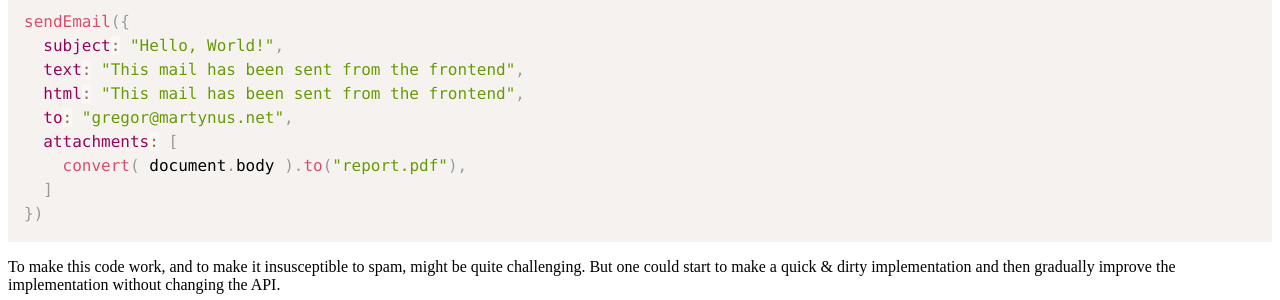
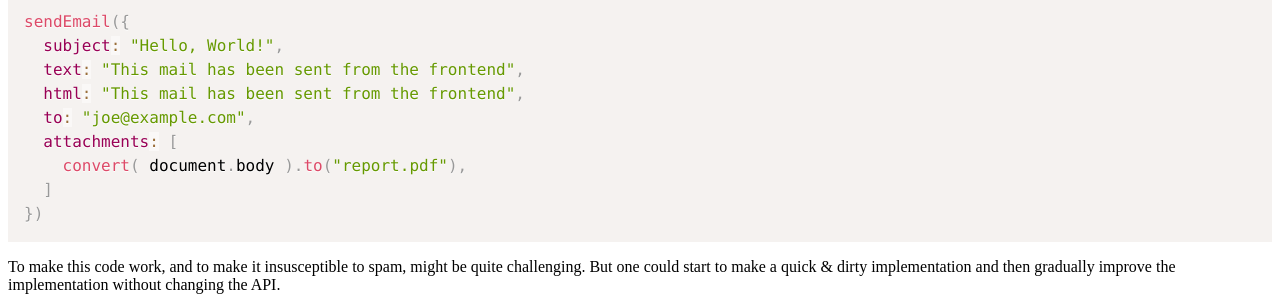
Before and after one commit to noBackend/nobackend.org, a Jekyll site: the page built from _posts/2013-05-21-welcome-to-noBackend.md, in a window 1280 px wide. Shown: the part 1410-1710 px from the top of the page. Built offline with Jekyll 4.4.1, drawn with Linux system fonts in a browser that asks for light colours; nearby versions of some CDN libraries; library files that are not in the unit come from our copies; comment, search, counter and statistics services are not loaded.

Commit message:
replacing real email address with joe's

```diff
--- a/_posts/2013-05-21-welcome-to-noBackend.md
+++ b/_posts/2013-05-21-welcome-to-noBackend.md
@@ -68,7 +68,7 @@ The benefits become more clear when looking at a more complex example. Let's say
   subject: "Hello, World!",
   text: "This mail has been sent from the frontend",
   html: "<p>This mail has been sent from the frontend</p>",
-  to: "gregor@martynus.net",
+  to: "joe@example.com",
   attachments: [
     convert( document.body ).to("report.pdf"),
   ]
```
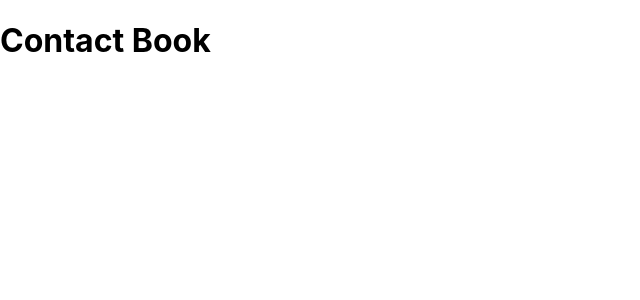
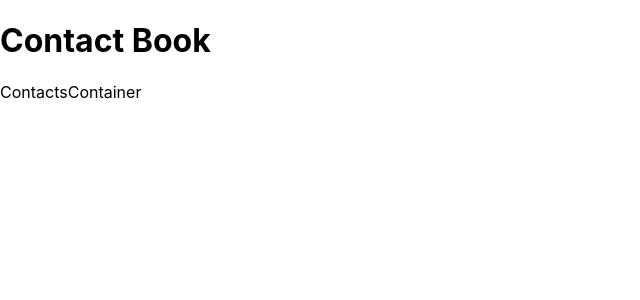
Before and after one commit to cTraymany/contacts-frontend, a React (Create React App) app: page /groups/1 in a window 1280 px wide. Shown: the top 300 px of the page, without its empty margins (0-640 px from the left). Built offline with nearby package versions, Linux system fonts and the light colour scheme; no server answers.

Commit message:
creates contacts container

```diff
--- a/src/components/Group.js
+++ b/src/components/Group.js
@@ -1,4 +1,5 @@
 import React from 'react'
+import ContactsContainer from '../containers/ContactsContainer'
 
 const Group = (props) => {
     const group = props.groups.find(group => {
@@ -7,6 +8,7 @@ const Group = (props) => {
     return (
         <div>
             <h2>{group && group.name}</h2>
+            <ContactsContainer />
         </div>
     )
 }
--- a/src/containers/ContactsContainer.js
+++ b/src/containers/ContactsContainer.js
@@ -0,0 +1,12 @@
+import React from 'react'
+
+export default class ContactsContainer extends React.Component {
+
+    render() {
+        return(
+            <div>
+                ContactsContainer
+            </div>
+        )
+    }
+}
```
Also changed, not shown: src/components/Contact.js (added), src/components/ContactInput.js (added), src/components/Contacts.js (added), 1 other file (tests, documents, lock files or other folders).
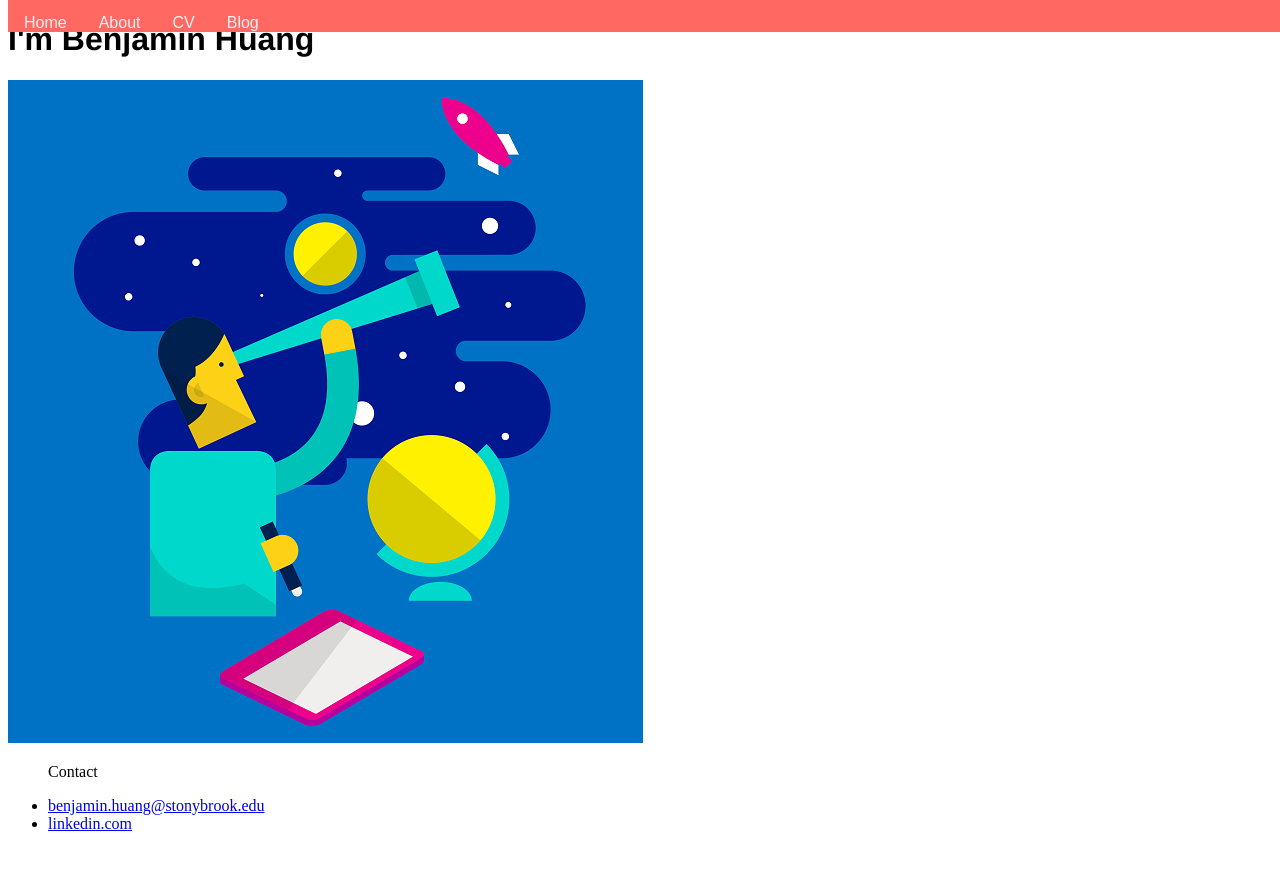
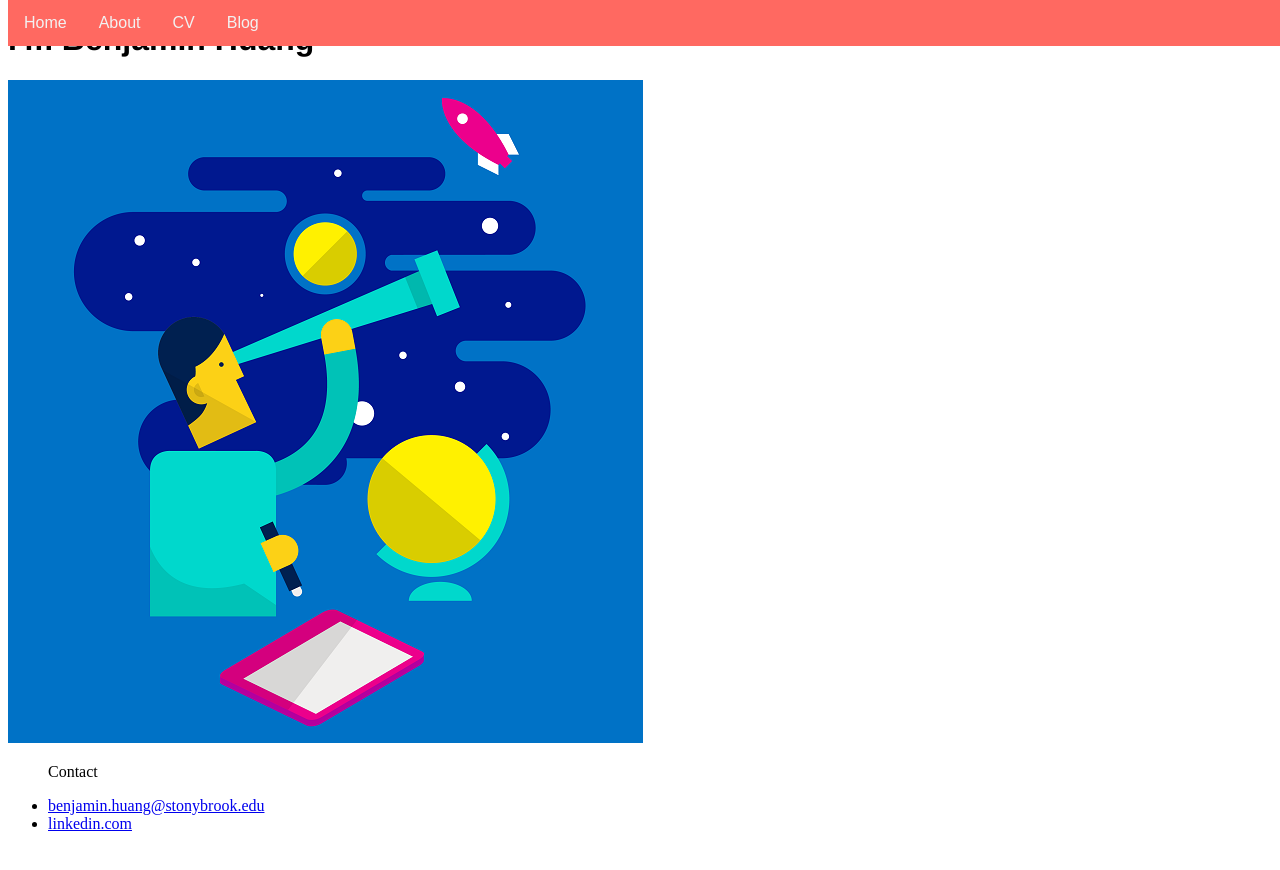
Before and after one commit to benjaminhuang13/benjaminhuang13.github.io, a Jekyll site: the page built from index.html, in a window 1280 px wide. Shown: the top 870 px of the page. Built offline with Jekyll 4.4.1, drawn with Linux system fonts in a browser that asks for light colours.

Commit message:
Update main.css

```diff
--- a/css/main.css
+++ b/css/main.css
@@ -6,7 +6,6 @@
     position: fixed; /* Set the navbar to fixed position */
     top: 0; /* Position the navbar at the top of the page */
     width: 100%; /* Full width */
-    height: 2em;
 }
 /* Links inside the navbar */
 .navbar a {
```
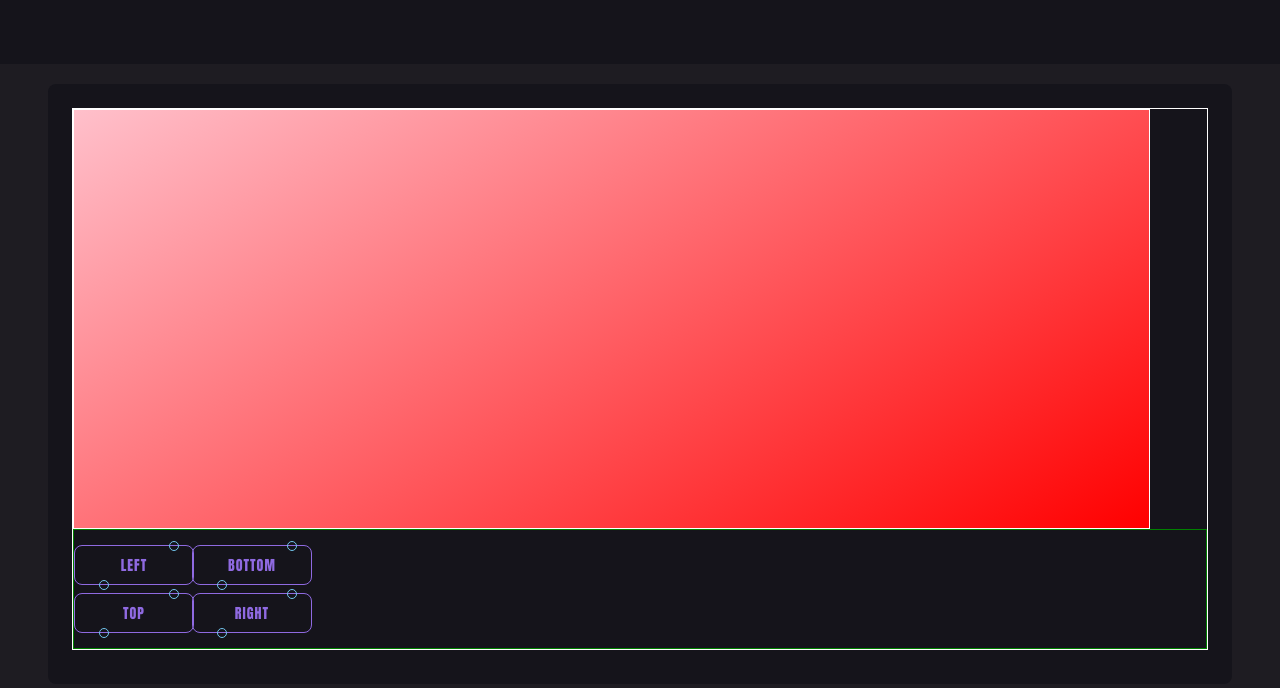
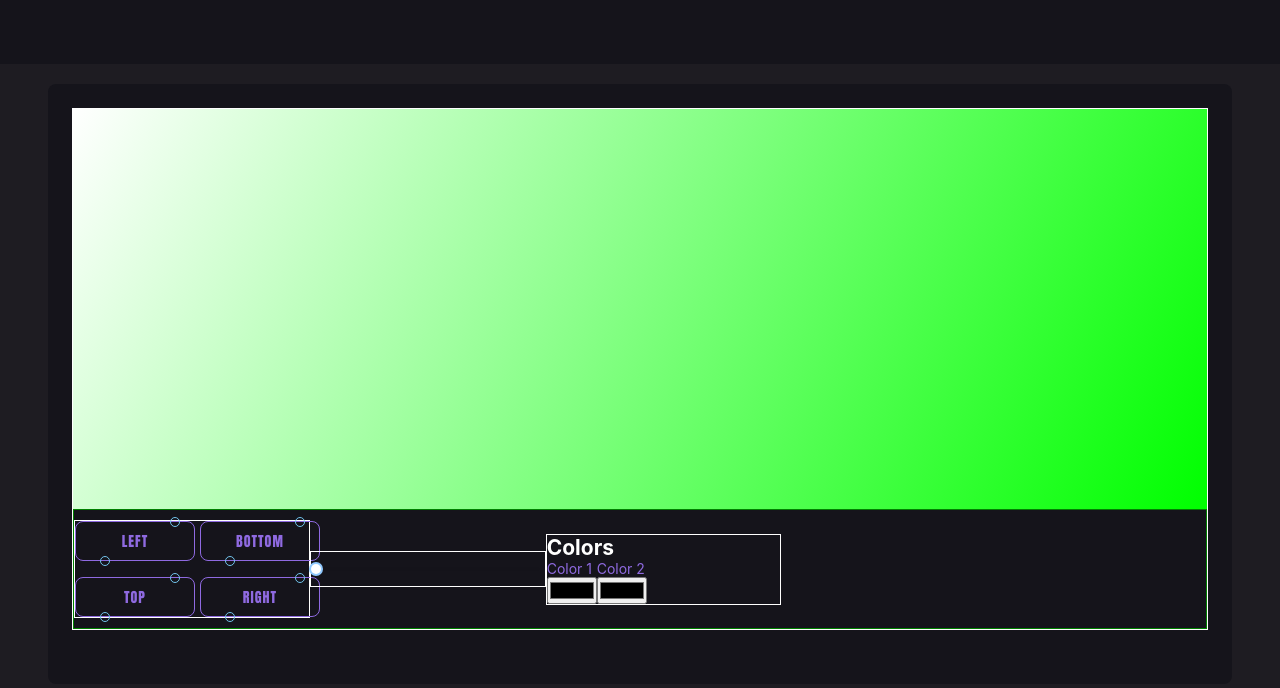
Before and after one commit to Marcelo1080p/gradient, a React (Vite) app: page /generate-gradient in a window 1280 px wide. Shown: the top 688 px of the page. Built offline with nearby package versions, Linux system fonts and the light colour scheme.

Commit message:
adicionada a logica do gradient

```diff
--- a/src/pages/generateGradient/Generate/Generate.tsx
+++ b/src/pages/generateGradient/Generate/Generate.tsx
@@ -1,7 +1,9 @@
-import React from "react";
+import React, { useState } from "react";
 import { GradientMain } from "./gradient/GradientMain";
-import { Row, Col, Button } from "antd";
+import { Row, Col } from "antd";
 import { ButtonDirection } from "./buttonDirection/ButtonDirection";
+import { SliderGradient } from "./slide/SliderGradient";
+import { Colors } from "./colors/Colors";
 
 export const Generate: React.FC = () => {
   const styleGenerate: React.CSSProperties = {
@@ -10,33 +12,53 @@ export const Generate: React.FC = () => {
   const styleBtns: React.CSSProperties = {
     display: "flex",
     flexDirection: "column",
-    gap: "0.5rem",
+    gap: "1rem",
   };
-
-  const styleMainCol: React.CSSProperties={
+  const styleMainCol: React.CSSProperties = {
     border: "1px solid green",
     height: 120,
     display: "flex",
     alignItems: "center",
+  };
+
+  // Inicializa o estado colors com o número de componentes Colors
+  const [colors, setColors] = useState<string[]>(["#ffffff", "#0f0"]);
+  const [direction, setDirection] = useState<string>("120deg");
+
+  function onChangeBackground(index: number, event: React.ChangeEvent<HTMLInputElement>) {
+    const newColor = event.target.value;
+    const updatedColors = [...colors];
+    updatedColors[index] = newColor;
+    setColors(updatedColors);
   }
+
+  const linearGradient = `linear-gradient(${direction}, ${colors.join(", ")})`;
+
   return (
     <Row style={styleGenerate}>
       <Col span={24}>
-        <GradientMain linearGradient="120deg, red, pink" />
+        <GradientMain linearGradient={linearGradient} />
       </Col>
-      <Col
-        style={styleMainCol}
-        span={24}
-      >
-        <Col span={10} style={{ display: "flex" }}>
-          <Col span={6} style={styleBtns}>
-            <ButtonDirection title="Left" />
-            <ButtonDirection title="Top" />
+      <Col style={styleMainCol} span={24}>
+        <Col span={5} style={{ display: "flex", gap: "0.5rem", border: "1px solid white" }}>
+          <Col span={12} style={styleBtns}>
+            <ButtonDirection title="Left" onClick={() => setDirection("to left")} />
+            <ButtonDirection title="Top" onClick={() => setDirection("to top")} />
           </Col>
-          <Col span={6} style={styleBtns}>
-            <ButtonDirection title="Bottom" />
-            <ButtonDirection title="Right" />
+          <Col span={12} style={styleBtns}>
+            <ButtonDirection title="Bottom" onClick={() => setDirection("to bottom")} />
+            <ButtonDirection title="Right" onClick={() => setDirection("to right")} />
           </Col>
+        </Col>
+        <Col span={5} style={{ border: "1px solid white" }}>
+          <SliderGradient />
+        </Col>
+        <Col span={5} style={{ border: "1px solid white", color: "white" }}>
+          <h2>Colors</h2>
+          <section style={{ display: "flex" }}>
+            <Colors numColor="1" onChange={(e) => onChangeBackground(0, e)} />
+            <Colors numColor="2" onChange={(e) => onChangeBackground(1, e)} />
+          </section>
         </Col>
       </Col>
     </Row>
--- a/src/pages/generateGradient/Generate/buttonDirection/ButtonDirection.tsx
+++ b/src/pages/generateGradient/Generate/buttonDirection/ButtonDirection.tsx
@@ -2,13 +2,10 @@ import "./ButtonDirection.css";
 import React from "react";
 
 interface Props {
-    title: string
+  title: string;
+  onClick: () => void;
 }
 
-export const ButtonDirection:React.FC<Props> = (props: Props) => {
-    return(
-        <p className="btnDirection">
-            {props.title}
-        </p>
-    )
-}
+export const ButtonDirection: React.FC<Props> = ({ title, onClick }) => {
+  return <p className="btnDirection" onClick={onClick}>{title}</p>;
+};
--- /dev/null
+++ b/src/pages/generateGradient/Generate/colors/Colors.tsx
@@ -0,0 +1,18 @@
+import React from "react";
+
+interface Props {
+  numColor: string;
+  onChange: (event: React.ChangeEvent<HTMLInputElement>) => void;
+}
+export const Colors: React.FC<Props> = (props: Props) => {
+
+    const styleColorContainer: React.CSSProperties = {
+        color: "#8f6ae1",
+    }
+  return (
+    <section style={styleColorContainer} >
+      <p>Color {props.numColor}</p>
+      <input type="color" onChange={props.onChange}/>
+    </section>
+  );
+};
--- a/src/pages/generateGradient/Generate/gradient/GradientMain.tsx
+++ b/src/pages/generateGradient/Generate/gradient/GradientMain.tsx
@@ -1,20 +1,15 @@
 import React from "react";
 
-interface Props {
-    linearGradient: string;
-  }
-export const GradientMain: React.FC<Props> = (props: Props) => {
+interface GradientMainProps {
+  linearGradient: string;
+}
 
-    const styleGradientMain:React.CSSProperties = {
-        width: "95%",
-        height: 420,
-        background: `-webkit-linear-gradient(${props.linearGradient}) `,
-        border: "1px solid white"
-    }
+export const GradientMain: React.FC<GradientMainProps> = ({ linearGradient }) => {
+  const style: React.CSSProperties = {
+    background: linearGradient,
+    height: "400px", // ou qualquer altura que você desejar
+    width: "100%", // ou qualquer largura que você desejar
+  };
 
-    return(
-        <main style={styleGradientMain}>
-
-        </main>
-    )
-}
+  return <div style={style}></div>;
+};
--- /dev/null
+++ b/src/pages/generateGradient/Generate/slide/SliderGradient.tsx
@@ -0,0 +1,13 @@
+
+import React from "react";
+import { Slider } from "antd";
+
+export const SliderGradient: React.FC = () => {
+  return <Slider min={2} max={360}
+
+  styles={{
+    track: {
+        background: "#8f6ae1"
+    }
+  }}/>;
+};
```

● ● ● ●

YOUR GOAL: Only lines that contain the string "export" count; pick each one out of the records and copy it.

TASK SOLUTION:
+export default class ContactsContainer extends React.Component {
 export const Generate: React.FC = () => {
@@ -10,33 +12,53 @@ export const Generate: React.FC = () => {
-export const ButtonDirection:React.FC<Props> = (props: Props) => {
+export const ButtonDirection: React.FC<Props> = ({ title, onClick }) => {
+export const Colors: React.FC<Props> = (props: Props) => {
-export const GradientMain: React.FC<Props> = (props: Props) => {
+export const GradientMain: React.FC<GradientMainProps> = ({ linearGradient }) => {
+export const SliderGradient: React.FC = () => {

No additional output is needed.